A few people make things happen, many watch what happens, and the rest don’t know what hit them: my vision for practical political education is that one day most people understand how the system works and make things happen to the solve political and social problems they face.
Political events like the budget, elections and party conferences involve intense lobbying by business, professions, major charities and other interests because they know the difference politics makes to them. Firms pay good money for lobbyists so that politicians and civil servants understand their industry and interests. Likewise, large charities, unions and pressure groups employ campaigners to make sure that their concerns are taken into account. They don’t always get their way – consider the cancellation of Heathrow’s third airport or the loan to Sheffield Forgemasters foundery – but their case will have been considered at a high level.
But many people barely know what’s happening until too late. Jobs come or go; local services improve, struggle or disappear; anti-social behaviour may be intolerable or invisible, but most people feel they can’t do much about anything.
People can, in fact, have more influence about issues than they realise. But it does take knowledge, skill and, above all, contacts. Being part of an organisation that shares your interests is often the key to making a difference. A lot of the information is fairly easy to find, and the skills can be learnt as you engage with the issue. But it takes organisation to involve people, engage your MP, the media and the people who decide what is to be done about your issue. It may not be easy, but taking action often means that your concerns are taken into account in some way, even if you don’t win everything you want.
My main point is that the more organised, powerful interests have more influence on what happens than the majority. In practice we do not live in a democracy, because most people did not vote for the Government (that’s just they way the electoral arithmetic works nowadays) and between elections people feel they have little effective power about anything.
But even without reform of the political system, there are many ways in which appropriate practical political education could help people have a more effective say. They need not be powerless.
So what would it look like?
1st, every community association, civic society, faith community, school governing body, housing association, parish council, local authority, chamber of commerce, trades council, Womens’ Institute and other civic body sees the benefits of better political understanding and is not afraid to hold political discussions or even short courses about issues that affect their members and community and what to do about them;

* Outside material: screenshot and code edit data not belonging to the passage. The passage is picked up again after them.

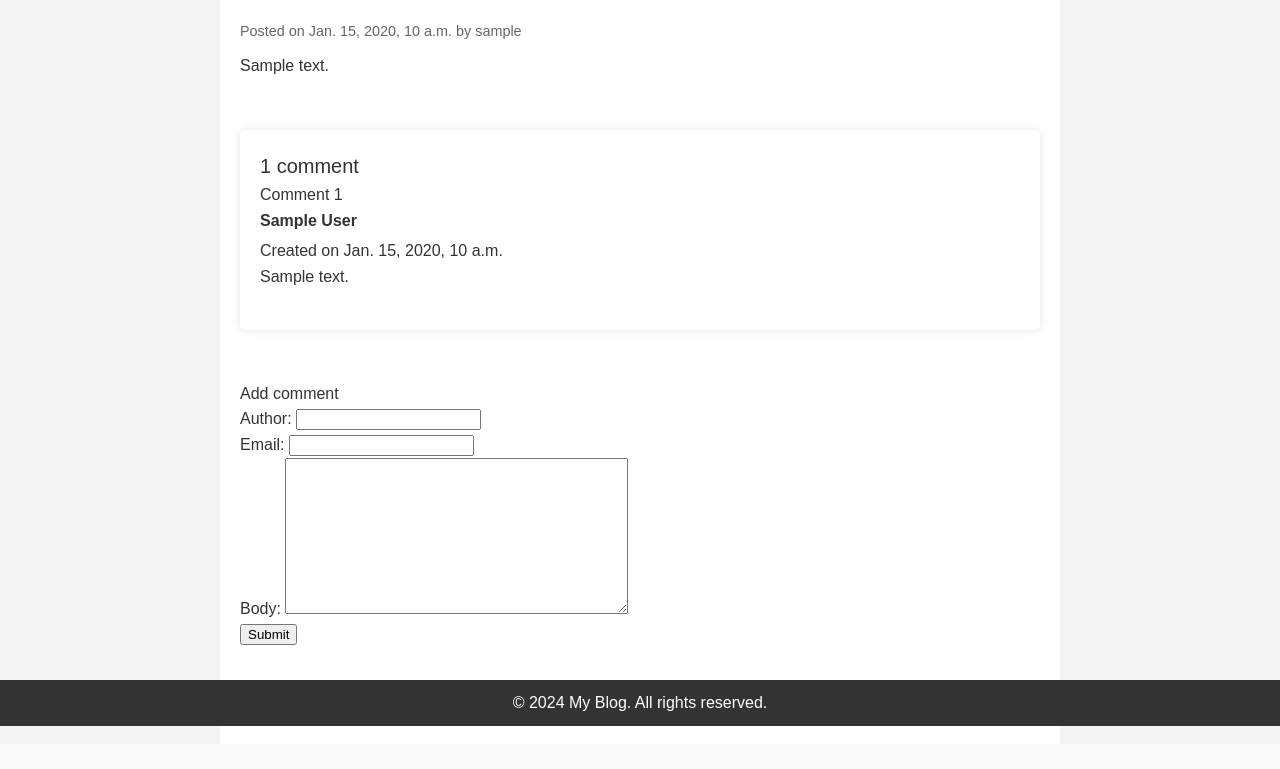
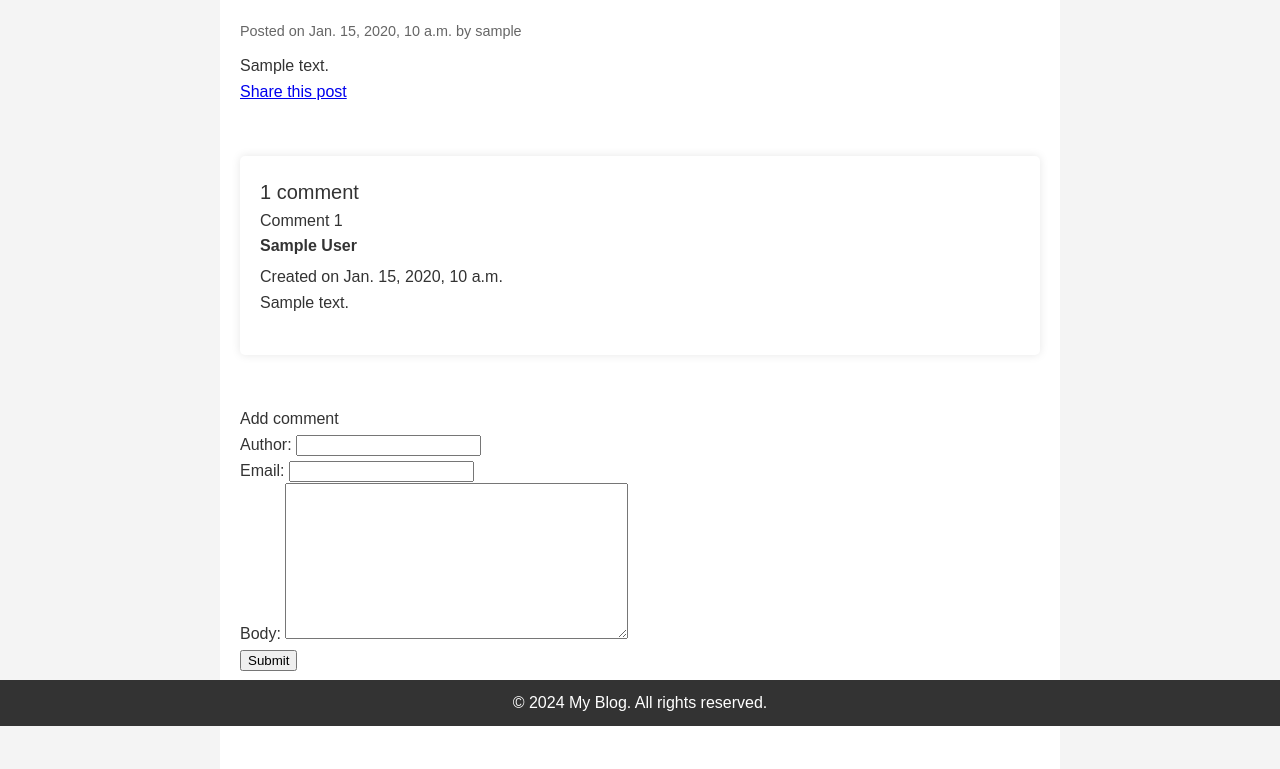
Before and after one commit to SayidBaxodirov/blog_site, a Django app: a page that uses templates/blog/post_detail.html in a window 1280 px wide. Shown: the part 74-843 px from the top of the page. Before the commit the page ends 800 px from the top, so only its background shows below. Run offline with Django 5.2, Linux system fonts and the light colour scheme; tables that the repository leaves empty hold one stand-in row (values such as "Sample post").

Commit message:
sharing by email logic added

```diff
--- a/blog/forms.py
+++ b/blog/forms.py
@@ -1,5 +1,11 @@
 from django import forms
 from .models import Comment
+
+
+class EmailPostForm(forms.Form):
+    name = forms.CharField(max_length=100)
+    to_email = forms.EmailField()
+    text = forms.CharField(required=False, widget=forms.Textarea)
 
 
 class CommentForm(forms.ModelForm):
--- a/blog/urls.py
+++ b/blog/urls.py
@@ -1,8 +1,9 @@
 from django.urls import path
-from .views import PostListView,post_detail
+from .views import PostListView, post_detail, post_share
 
-app_name="blog"
+app_name = "blog"
 urlpatterns = [
-    path('',PostListView.as_view(),name='post_list'),
-    path('post/<int:year>/<int:month>/<int:day>/<slug:slug>',post_detail,name='post_detail')
+    path('', PostListView.as_view(), name='post_list'),
+    path('post/<int:year>/<int:month>/<int:day>/<slug:slug>', post_detail, name='post_detail'),
+    path('post/<post_id>/share', post_share, name='post_share')
 ]
--- a/blog/views.py
+++ b/blog/views.py
@@ -1,8 +1,10 @@
 from django.shortcuts import render, get_object_or_404
+from django.urls import reverse
 from django.views.generic import ListView
-
+from django.core.mail import send_mail
 from blog.models import Post
-from .forms import CommentForm
+from config import settings
+from .forms import CommentForm, EmailPostForm
 
 
 # Create your views here.
@@ -15,7 +17,7 @@ class PostListView(ListView):
 
 
 def post_detail(request, year, month, day, slug):
-    post = get_object_or_404(Post, slug=slug, publish_date__year=year,publish_date__month=month,publish_date__day=day)
+    post = get_object_or_404(Post, slug=slug, publish_date__year=year, publish_date__month=month, publish_date__day=day)
     comments = post.comment_set.filter(active=True)
     new_comment = None
     if request.method == 'POST':
@@ -27,4 +29,22 @@ def post_detail(request, year, month, day, slug):
     else:
         comment_form = CommentForm()
     return render(request, 'blog/post_detail.html',
-                  {'post': post, "comment_form":comment_form, "comments":comments, "new_comment":new_comment})
+                  {'post': post, "comment_form": comment_form, "comments": comments, "new_comment": new_comment})
+
+
+def post_share(request, post_id):
+    post = get_object_or_404(Post, id=post_id)
+    form = None
+    sent = False
+    if request.method == 'POST':
+        form = EmailPostForm(request.POST)
+        if form.is_valid():
+            cd = form.cleaned_data
+            link = request.build_absolute_uri(post.get_absolute_url())
+            subject = f"{cd['name']} invites you to read post"
+            message = f'{cd["name"]} invites you to read post "{post.title}". The link is {link}. Comment by {cd["name"]}: {cd["text"]}'
+            send_mail(subject, message, settings.EMAIL_HOST_USER, [cd['to_email']], fail_silently=False)
+            sent = True
+    else:
+        form = EmailPostForm()
+    return render(request, 'blog/post_share.html', {'form': form, 'post': post, 'sent': sent})
--- a/templates/blog/post_detail.html
+++ b/templates/blog/post_detail.html
@@ -12,6 +12,7 @@
     <article>
         <p class="date">Posted on {{ post.publish_date }} by {{ post.author }}</p>
         <p class="content">{{ post.body|linebreaks }}</p>
+        <a href="{% url 'blog:post_share' post.id %}">Share this post</a>
     </article>
     <br>
     <br>
```
Also changed, not shown: config/settings.py (+7 -0 lines), templates/blog/post_share.html (added, +21 -0 lines).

2nd, learning providers, such as adult and community education services, the WEA, learndirect, unionlearn, further and higher education colleges, as well as libraries , museums , the Parliamentary Outreach service and even public services are willing to run practical workshops for people to understand what’s happening and how to influence decisions if they want. People can also find courses and tutors through The School of Everything.
3rd, government and the media encourage people to take part in practical political education, just as they have done for adult literacy or support for enterprise skills over the past 30 years. This would mean, for example, that government websites have a “Citizens Action” link:to advice and support on how to make a difference, including mysociety webtools to help them influence their elected representatives, just as many sites have “Business Advice: For business advice and support services visit Business Link. There would be media campaigns, like On The Move for adult literacy in the 1970s or the annual Adult Learners’ Week now.
To support this provision, every parish, town or district would have an independent “democracy hub” or “social action network” to support and promote this provision at a local level; university politics departments and organizations like the Sheila McKechnie Foundation, Citizens Organising Foundation, ACRE, WEA or NAVCA would train and support facilitators (tutors); and there would be conferences and fairs like Charity Week or Business Start Up at Earls Court where political education providers meet, promote new methods or materials, and develop their craft.
This provision would be paid for through a mixed economy, just as adult and community learning is today – part subsidized by local and national government, part funded through fees, and some sponsored by foundations, charities or companies. Public funding would play a significant role for people on low incomes, through Individual Learning Accounts and mainstream education provision.
Although practical political education is challenging for local and national governments, they support it because effective citizens can help to make better decisions and solve social problems faster. Community action could enable the political system get to grips with persistent problems like drug abuse, domestic violence, run-down estates, gross inequality, family breakdown and more. It would bring issues into the open sooner and test assumptions behind major decisions. And it would help to ensure that the poorest and most included in society could learn how to have and use their voice, so that political decisions take account of all citizens, not just those who can employ lobbyists.
This is an achievable vision: 30 years ago, adult literacy courses wre far and few between, often run by voluntary organisations or even taught by volunteers; now they are part of mainstream provision, available almost everywhere. Business training and support is almost unniversal, so that anyone who wants to set up a business can get advice, training and support to increase their chances of success.
Ten years from now anyone who wants to campaing about something, has an idea about how a public service can be improved, or is concerned about an injustice, or sees a threat to their community, should be able to get expertise adivce and learning to understand the issue, how the political system works, and what to do to make a diference.